Posts Tagged ‘ writer’s block ’

Writing Prompt / Exercise – Character – Writer’s Block #2

driving writing prompt writer's block

We all hate being stuck so here’s another idea for a writing prompt.

I will assume you already have a character in mind here. If you don’t, that’s fine. Think of someone you know or a character who played a very small role in an old or current piece. This is aimed at giving you new inspiration you can either use with that character or rename them and use in a separate story.

To begin with, especially if you’ve not paid much thought to this character, much of their back story is one gaping big hole. Well, I’m going to attempt to get behind their eyes and into their driving seat with this exercise.

What does this character drive? No need for specificity here if, like me, you have little idea of makes, models etc.

Here’s the big questions in my head:

Curvy or square?
Good nick or falling apart?
Rusty or smooth paint work?
Dirty or clean on outside?
Dirty or clean on inside?
How is it so dirty/clean?
What is personal about the objects inside the car?
What do the keys and keychain (if there is one) look like?
Is it their car or shared?
Is there a radio or CD player?
What sort of music is played?
Is it modified? Why &how? (where did money come from etc)
Anything broken/stolen?

These questions (and their answers) will tell you a lot about any character and a lot about what their house might look like, too.

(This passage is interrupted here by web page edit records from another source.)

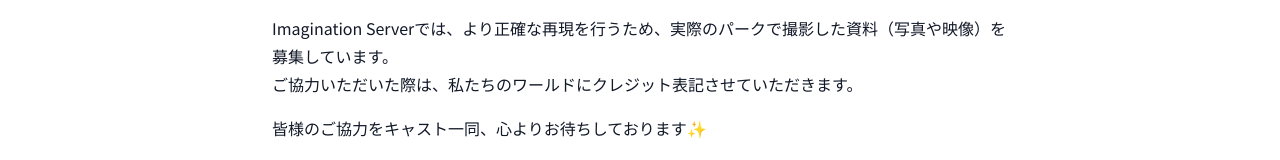
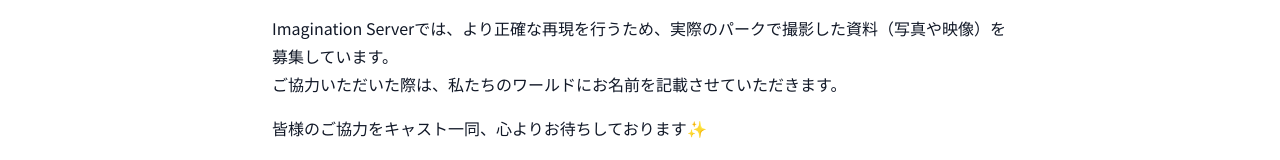
Before and after one commit to hrqsn/imagination, a Next.js app: page /reference in a window 1280 px wide. Shown: the part 594-754 px from the top of the page. Built offline with nearby package versions, Linux system fonts and the light colour scheme; what @tailwindcss/typography would draw is missing.

Commit message:
クレジット表記から名前を記載に変更

```diff
--- a/pages/reference.js
+++ b/pages/reference.js
@@ -24,7 +24,7 @@
       <main className='max-w-screen-md mx-auto px-4'>
         <section className='relative pt-32'>
           <p>Imagination Serverでは、より正確な再現を行うため、実際のパークで撮影した資料（写真や映像）を募集しています。</p>
-          <p>ご協力いただいた際は、私たちのワールドにクレジット表記させていただきます。</p>
+          <p>ご協力いただいた際は、私たちのワールドにお名前を記載させていただきます。</p>
           <p className='mt-4'>皆様のご協力をキャスト一同、心よりお待ちしております✨</p>
           <p className='mt-4 text-sm text-gray-500'>＊頂いた資料は再現時の使用に留め、外部に公開することはありません。</p>
           <a href="https://forms.gle/Y2mPhrRB6f24Z2U76" target="_blank" rel="noopener" className='flex mt-8 font-semibold text-blue-600'>フォームはこちら →</a>
```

If none of these give you any ideas, maybe push to see what their room looks like or how their character traits (like OCD or slob) may bring about a crisis worthy of a story.

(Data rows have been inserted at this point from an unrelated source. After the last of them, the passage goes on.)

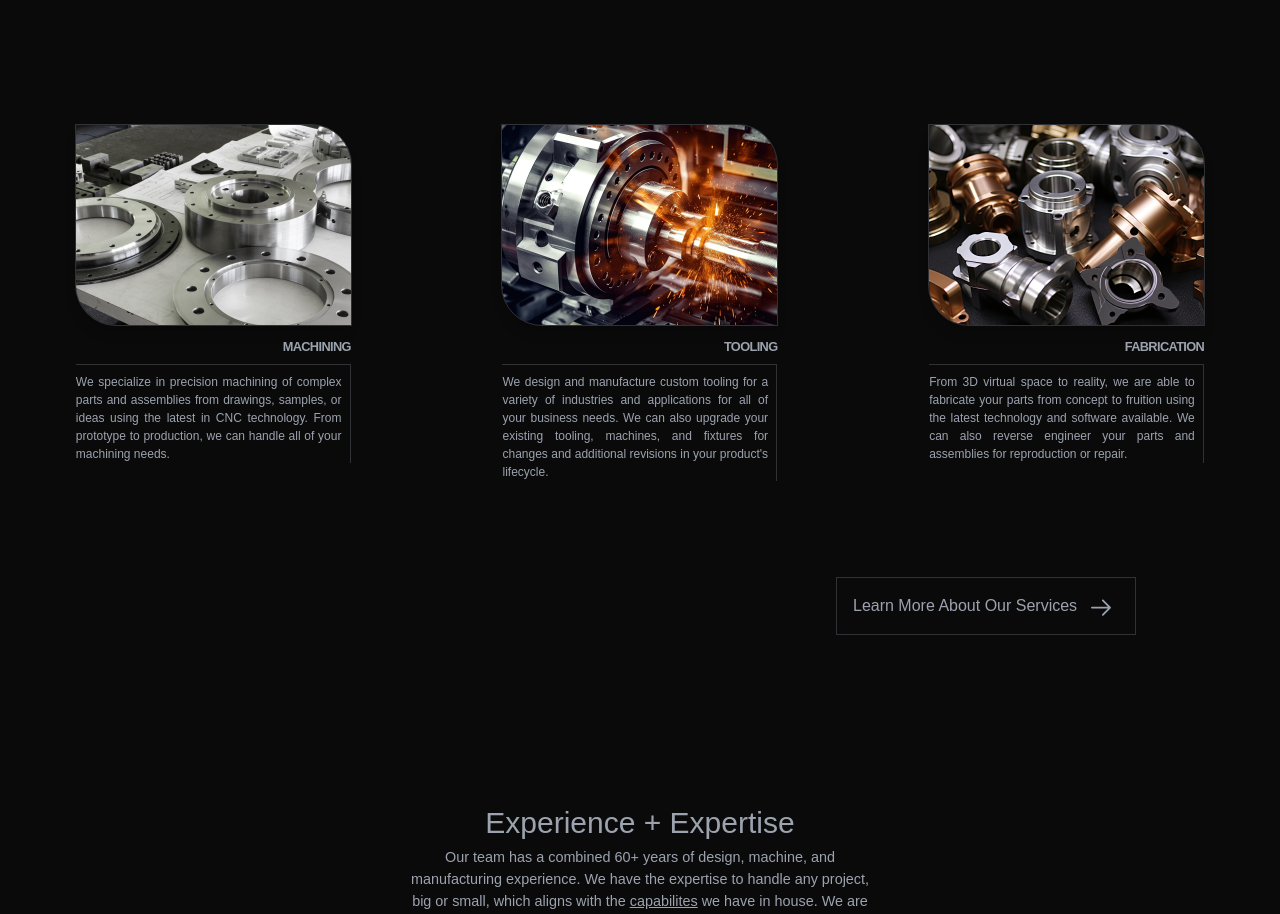
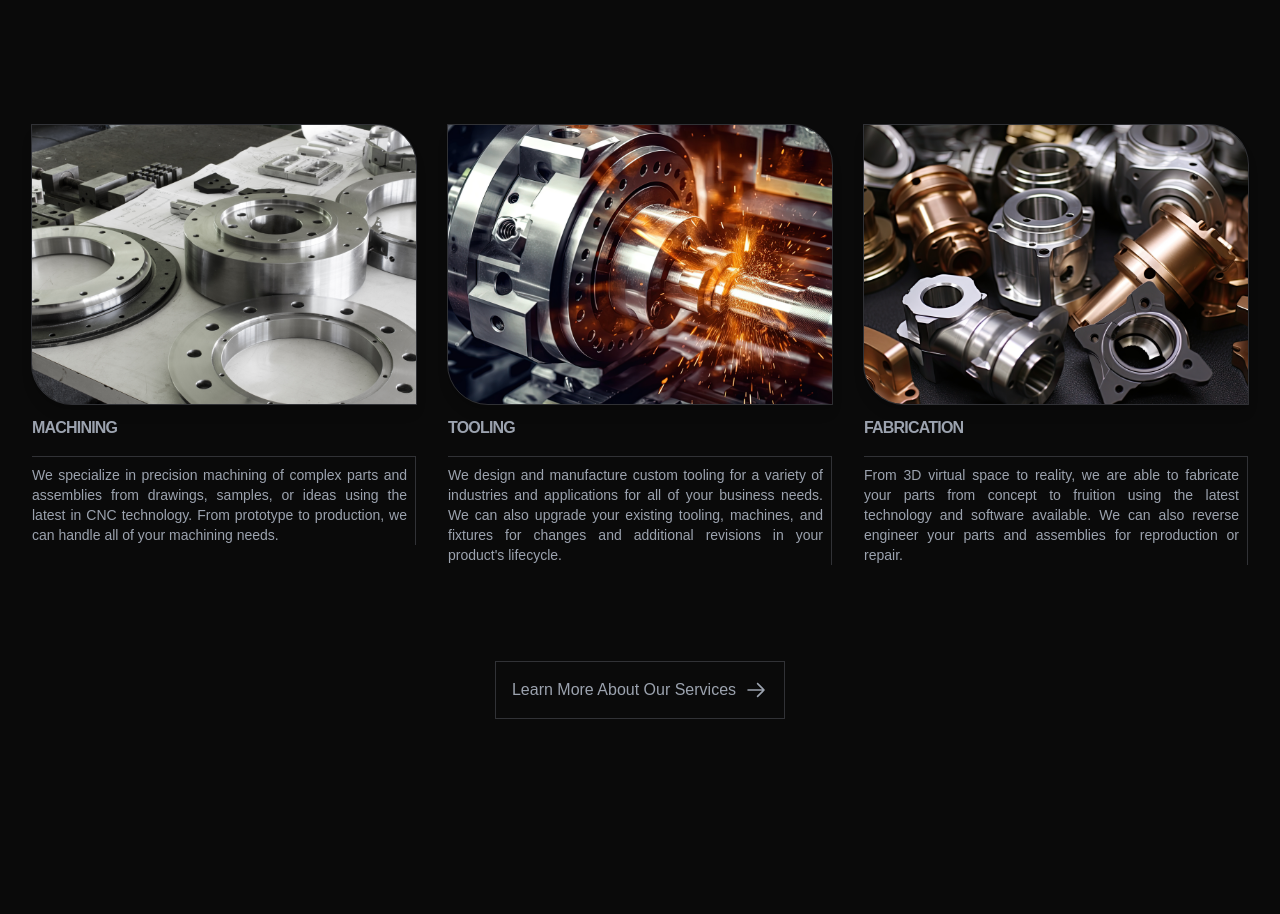
Before and after one commit to tuffs/3dmachtoolllc, a Next.js app: page / in a window 1280 px wide. Shown: the part 580-1494 px from the top of the page. Built offline with nearby package versions, Linux system fonts and the light colour scheme.

Commit message:
Updates to the <BaseServices/> component.

```diff
--- a/components/BaseServices.js
+++ b/components/BaseServices.js
@@ -1,7 +1,7 @@
 'use client';
 
 import { useState, useCallback } from 'react';
-import { motion, AnimatePresence } from 'framer-motion';
+import { motion } from 'framer-motion';
 import { RxArrowRight } from "react-icons/rx";
 
 import services from '@/data/services';
@@ -22,11 +22,11 @@ const BaseServices = () => {
 
   return (
     <div className="my-48">
-      <ul className="my-3 md:flex">
+      <ul className="grid grid-cols-1 md:grid-cols-2 lg:grid-cols-3 gap-8 px-4 md:px-8">
         {services.map((s, i) => (
           <li
             key={i}
-            className="mx-auto"
+            className="w-full max-w-md mx-auto"
           >
             <a
               href="/services"
@@ -35,13 +35,10 @@ const BaseServices = () => {
               onMouseLeave={handleHoverEnd}
             >
               <div>
-                <center>
                 <motion.div
-                      className="overflow-hidden rounded-tr-[2.5rem] rounded-bl-[2.5rem] shadow-lg w-[275px] h-[200px] outline outline-1 outline-[#9ca3af44] group-hover:outline-white transition-all duration-700 ease-in-out"
+                  className="overflow-hidden rounded-tr-[2.5rem] rounded-bl-[2.5rem] shadow-lg w-full aspect-[11/8] outline outline-1 outline-[#9ca3af44] group-hover:outline-white transition-all duration-700 ease-in-out"
                 >
-                      <AnimatePresence>
                   <motion.img
-                          key={s.imageUrl}
                     src={s.imageUrl}
                     className="w-full h-full object-cover"
                     initial={{ scale: 1 }}
@@ -51,18 +48,16 @@ const BaseServices = () => {
                     transition={{ duration: zoomDuration }}
                     alt={s.name}
                   />
-                      </AnimatePresence>
                 </motion.div>
                 <h1
-                      className="text-[.8rem] mt-[.7399rem] font-bold text-gray-400 group-hover:text-white float-right pr-[5.3rem] tracking-tighter md:pr-0 transition-colors duration-700"
+                  className="text-base mt-3 font-bold text-gray-400 group-hover:text-white tracking-tighter transition-colors duration-700"
                 >
                   {s.name}
                 </h1>
-                </center>
               </div>
-              <div className="mx-auto w-[275px] mt-[2.45rem] mb-[5.25rem]">
+              <div className="mt-4">
                 <p
-                  className="text-[.75rem] pt-[.52335rem] pr-[.52335rem] pb-[.52335] text-gray-400 text-justify group-hover:text-white md:mt-2.5rem border-t-[1px] border-r-[1px] border-t-[#9ca3af44] border-r-[#9ca3af44] group-hover:border-t-white group-hover:border-r-white transition-colors duration-700"
+                  className="text-sm text-gray-400 text-justify group-hover:text-white border-t-[1px] border-r-[1px] border-t-[#9ca3af44] border-r-[#9ca3af44] group-hover:border-t-white group-hover:border-r-white transition-colors duration-700 pt-2 pr-2"
                 >
                   {s.description}
                 </p>
@@ -72,9 +67,9 @@ const BaseServices = () => {
         ))}
       </ul>
 
-      <div className="mr-20 md:mx-36 float-right md:flex">
-        <a href="/services" className="w-[300px] flex text-gray-400 border-[1px] border-[#9ca3af44] p-4 pb-2 hover:text-gray-200 hover:border-gray-200 duration-700">
-          Learn More About Our Services <RxArrowRight className="text-[2rem] ml-2 pb-[0.3rem]" />
+      <div className="mt-24 px-4 md:px-8 flex justify-center">
+        <a href="/services" className="inline-flex items-center text-gray-400 border-[1px] border-[#9ca3af44] p-4 hover:text-gray-200 hover:border-gray-200 transition-colors duration-700">
+          Learn More About Our Services <RxArrowRight className="text-2xl ml-2" />
         </a>
       </div>
     </div>
```
Lines whose indentation alone changed are shown as unchanged.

I’ll try this out with one of the more minor characters in my WIP: Melissa.
It should get me closer to her motives and shine a light into her character. Maybe, if I’m lucky, it will give me an idea for a new story, too.

Now, her car is…

Yes. She is a top reporter in her field. She makes a lot of money and believes she should show it, put herself above other people not just to look good but to get more answers.

A grey silver. She’s girly but likes understated class in accessories and this way it goes with any outfit. (Clearer sense of her character is coming through here).

Curvy or square?
Curvy. Thinking two seater, too. No children in her family. Possibly single. Too career orientated.

Good nick or falling apart?
Great nick, not far off new. Maybe 1-2 years old. New car – recent promotion or bonus/bribe for job well done?

Rusty or smooth paint work?

Dirty or clean on outside?
Too clean. As if gone through a car wash just before it’s seen, only every day. A little suspicious.

Dirty or clean on inside?
Her bag on passenger seat when she’s in the car. Glove box has glasses, contact lenses and an emergency phone. Also has road service numbers taped to inside of door. Why does she have an extra phone?

How is it so dirty/clean?
She doesn’t do it herself. Pays to get it cleaned and regularly. Hates muck. Doesn’t get on with mother who is an alcoholic. The mess, clutter and anger got to her.

What is personal about the objects inside the car?
List of road services – can’t fix own car. No mechanical bent. Extra phone – undercover work business or dodgy connection to somewhere else?  Picture of a smiling man hung around the mirror. At least 3 years old. He’s cute, would be around her age.

What do the keys and keychain (if there is one) look like?
Simple keychain with the car’s brand on it. Likely received on its purchase. No adornments.

Is it their car or shared?
Their own. Would not let anyone else drive it unless under duress.

Is there a radio or CD player?
Both. She likes audio books.

What sort of music is played?
Very little. She turns the radio off when the music comes on. Only listens for talk shows and news.

Is it modified? Why &how? (where did money come from etc)

Anything broken/stolen?
The right mirror is a little wobbly at the joint – hit something and never got it fixed.

Hopefully this can help a few of you. It’s made me see another side to Melissa. Possibly a few reasons for why she’s such an uptight prude and so irritating to my protagonist. If nothing else, I guess this method allows me to see the human side to my villain-like character!

It has also given me a few clues to her past and the option of a romance story gone wrong (and maybe later gone right). This could be entirely separate or joined to my main novel WIP series.

Give this a go if you have the time and let me know what you come up with! 🙂

I’m thinking on a few more exercises.

Holly Ice


Simple Photographs – Inspiration & Character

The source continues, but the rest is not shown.